* STOXX 600 posts monthly loss of 5.7%; worst since Jan, 2016
* Firms with Mexico exposure hit, Spanish lenders decline
* Auto sector drops, sector index plumbs near 5-month closing low
* Utilities, real estate stocks en vogue; investors rush for cover (Recasts throughout, adds quote and graphic, updates to close)
By Aaron Saldanha
May 31 (Reuters) - European stocks tanked on Friday, with auto-makers hit especially hard, after U.S. President Donald Trump widened the scope of his trade wars by threatening to impose new tariffs on Mexican imports.
Investors exited riskier equity positions and moved to safer ground, sending European defensive stocks higher and yields on German bonds to record lows.
The pan-Europe STOXX 600 fell 0.8% on the day to close out May with a 5.7% slide, its worst monthly loss since January 2016.
“President Donald Trump is playing a Game of Thrones with both foreign and domestic adversaries,” Ed Yardeni, president and chief investment strategist at Yardeni Research, wrote in a note.
“Since he is the president of the world’s greatest economic and military power, he claimed that he will consummate lots of deals with them that will greatly benefit the U.S. in short order,” said Yardeni, adding that “the results have been mostly disappointing so far.”
Germany’s trade-sensitive DAX fell 1.5% to an about five-month closing low. French stocks slid 0.8%, matching their London peers.
Trump’s move hit European stocks exposed to Latin America’s second largest economy. Madrid-listed banks Santander, Sabadell and Bilbao, all of whom have a sizable presence in Mexico, slid between 2.4% and 4.1%.
Carmakers and their suppliers shed 2%, while Fiat Chrysler and Volkswagen - which import cars to the U.S. from Mexican plants - shed 4.8% and 2.6% respectively.
During May, tariff-exposed auto-stocks have greatly underperformed the STOXX 600, which itself has lagged the S&P 500.
Milan-listed stocks fell 0.7%, with local banks matching that decline.
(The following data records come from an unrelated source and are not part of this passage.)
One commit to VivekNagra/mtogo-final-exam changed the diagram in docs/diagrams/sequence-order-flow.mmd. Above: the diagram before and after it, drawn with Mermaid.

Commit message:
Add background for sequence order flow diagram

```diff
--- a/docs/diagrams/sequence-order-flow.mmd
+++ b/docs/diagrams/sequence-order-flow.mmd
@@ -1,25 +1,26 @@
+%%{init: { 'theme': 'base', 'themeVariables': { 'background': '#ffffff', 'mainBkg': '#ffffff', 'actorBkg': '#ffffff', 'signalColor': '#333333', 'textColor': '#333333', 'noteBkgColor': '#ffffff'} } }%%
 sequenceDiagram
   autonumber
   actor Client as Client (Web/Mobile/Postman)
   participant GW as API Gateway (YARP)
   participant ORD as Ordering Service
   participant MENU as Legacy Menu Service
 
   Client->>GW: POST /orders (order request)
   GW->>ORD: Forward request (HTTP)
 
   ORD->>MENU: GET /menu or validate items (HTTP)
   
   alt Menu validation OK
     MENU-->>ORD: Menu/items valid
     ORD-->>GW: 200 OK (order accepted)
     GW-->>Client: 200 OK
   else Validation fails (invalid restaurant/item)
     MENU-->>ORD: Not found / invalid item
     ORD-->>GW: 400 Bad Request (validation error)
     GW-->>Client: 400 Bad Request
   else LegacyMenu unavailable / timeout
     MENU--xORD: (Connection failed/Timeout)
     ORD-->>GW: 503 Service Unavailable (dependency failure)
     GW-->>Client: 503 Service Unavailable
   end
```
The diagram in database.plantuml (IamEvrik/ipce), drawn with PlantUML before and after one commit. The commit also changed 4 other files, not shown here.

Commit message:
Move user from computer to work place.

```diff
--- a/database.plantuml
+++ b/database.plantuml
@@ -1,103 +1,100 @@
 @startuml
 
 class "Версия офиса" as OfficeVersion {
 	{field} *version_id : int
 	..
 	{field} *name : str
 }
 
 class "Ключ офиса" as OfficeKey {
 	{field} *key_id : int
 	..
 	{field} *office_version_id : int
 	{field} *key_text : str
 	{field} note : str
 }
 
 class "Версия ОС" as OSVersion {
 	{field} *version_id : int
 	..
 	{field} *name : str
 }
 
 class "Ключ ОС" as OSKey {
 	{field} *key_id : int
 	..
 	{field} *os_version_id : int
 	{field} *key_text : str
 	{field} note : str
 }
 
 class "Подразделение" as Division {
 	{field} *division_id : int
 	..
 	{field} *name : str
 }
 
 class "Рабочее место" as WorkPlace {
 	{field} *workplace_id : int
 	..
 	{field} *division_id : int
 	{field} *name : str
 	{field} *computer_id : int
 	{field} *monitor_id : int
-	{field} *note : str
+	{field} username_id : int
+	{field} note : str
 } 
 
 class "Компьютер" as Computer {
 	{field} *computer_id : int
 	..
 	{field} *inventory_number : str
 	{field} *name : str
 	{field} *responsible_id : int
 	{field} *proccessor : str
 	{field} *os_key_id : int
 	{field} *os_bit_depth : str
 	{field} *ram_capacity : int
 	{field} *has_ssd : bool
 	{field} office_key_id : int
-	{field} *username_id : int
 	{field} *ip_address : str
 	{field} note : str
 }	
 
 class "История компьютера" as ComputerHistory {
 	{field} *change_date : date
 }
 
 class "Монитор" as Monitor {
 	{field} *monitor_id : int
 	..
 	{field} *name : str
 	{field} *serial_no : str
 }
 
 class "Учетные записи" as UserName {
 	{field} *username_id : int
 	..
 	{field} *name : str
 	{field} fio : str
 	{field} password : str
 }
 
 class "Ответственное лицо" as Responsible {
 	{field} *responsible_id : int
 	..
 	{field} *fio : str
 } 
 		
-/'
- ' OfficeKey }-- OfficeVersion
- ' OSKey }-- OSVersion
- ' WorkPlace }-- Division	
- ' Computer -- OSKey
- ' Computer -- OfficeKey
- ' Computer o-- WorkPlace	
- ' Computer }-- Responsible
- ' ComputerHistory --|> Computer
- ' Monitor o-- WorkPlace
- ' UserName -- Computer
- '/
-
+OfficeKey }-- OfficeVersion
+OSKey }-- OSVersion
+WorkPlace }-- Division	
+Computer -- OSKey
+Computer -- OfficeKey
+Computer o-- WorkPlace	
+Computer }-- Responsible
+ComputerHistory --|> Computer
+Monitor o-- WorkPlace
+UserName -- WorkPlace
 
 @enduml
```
The country’s lenders were hit by the Bank of Italy warning that public debt could rise more than forecast this year.
Frankfurt-listed Wirecard tumbled 8.7% after a Handelsblatt report on an investigation by authorities into fraudulent transactions in the sector.
Utilities edged 0.2% higher, while real estate stocks - a refuge for investors at times of tariff turmoil - rose 0.6%.
Athens-traded stocks provided a rare spot of optimism on the day, rising 1.5% to a near 13-month peak. The index posted a 7.4% gain for May, aided by news of snap elections being called.
Reporting by Aaron Saldanha in Bengaluru; Graphic by Susan Mathew and Aaron Saldanha; Editing by Andrew Heavens